### Saved data entries
====
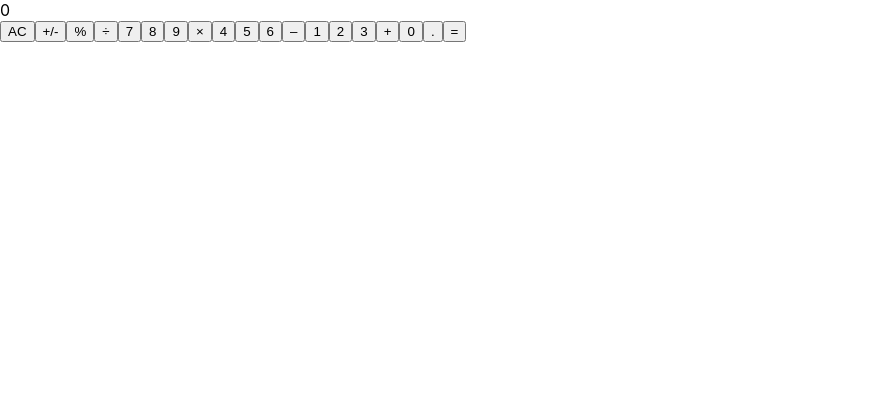
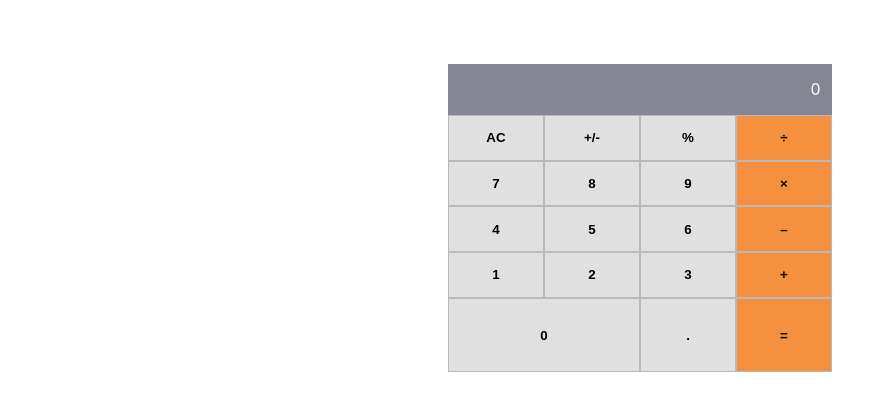
Before and after one commit to vikipretium/Math_Magicians, a React (Create React App) app: page / in a window 1280 px wide. Shown: the top 410 px of the page, without its empty margins (0-895 px from the left). Built offline with nearby package versions, Linux system fonts and the light colour scheme.

Commit message:
add style to calculator

```diff
--- a/src/App.css
+++ b/src/App.css
@@ -1,39 +1,38 @@
-.App {
-  text-align: center;
+.calc-structure {
+  display: flex;
+  flex-direction: column;
+  margin: 5% 35%;
 }
 
-.App-logo {
-  height: 40vmin;
-  pointer-events: none;
+.screen {
+  background-color: #858693;
+  color: white;
+  padding: 4% 3%;
+  text-align: right;
 }
 
-@media (prefers-reduced-motion: no-preference) {
-  .App-logo {
-    animation: App-logo-spin infinite 20s linear;
-  }
+button {
+  background: none;
+  padding: 15% 1%;
+  border: solid 0.001mm rgb(185, 185, 185);
+  font-weight: bold;
+  cursor: pointer;
 }
 
-.App-header {
-  background-color: #282c34;
-  min-height: 100vh;
-  display: flex;
-  flex-direction: column;
-  align-items: center;
-  justify-content: center;
-  font-size: calc(10px + 2vmin);
-  color: white;
+.keyboard {
+  display: grid;
+  grid-template-columns: repeat(4, 1fr);
 }
 
-.App-link {
-  color: #61dafb;
+.orange {
+  background-color: #f5913e;
 }
 
-@keyframes App-logo-spin {
-  from {
-    transform: rotate(0deg);
-  }
+.gray {
+  background-color: #e0e0e0;
+}
 
-  to {
-    transform: rotate(360deg);
-  }
+#zero {
+  grid-column-start: 1;
+  grid-column-end: 3;
 }
```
====
### Task statement
Locate and copy each line in the data above that includes the word "display".

### Answer to this problem
+  display: flex;
-  display: flex;
+  display: grid;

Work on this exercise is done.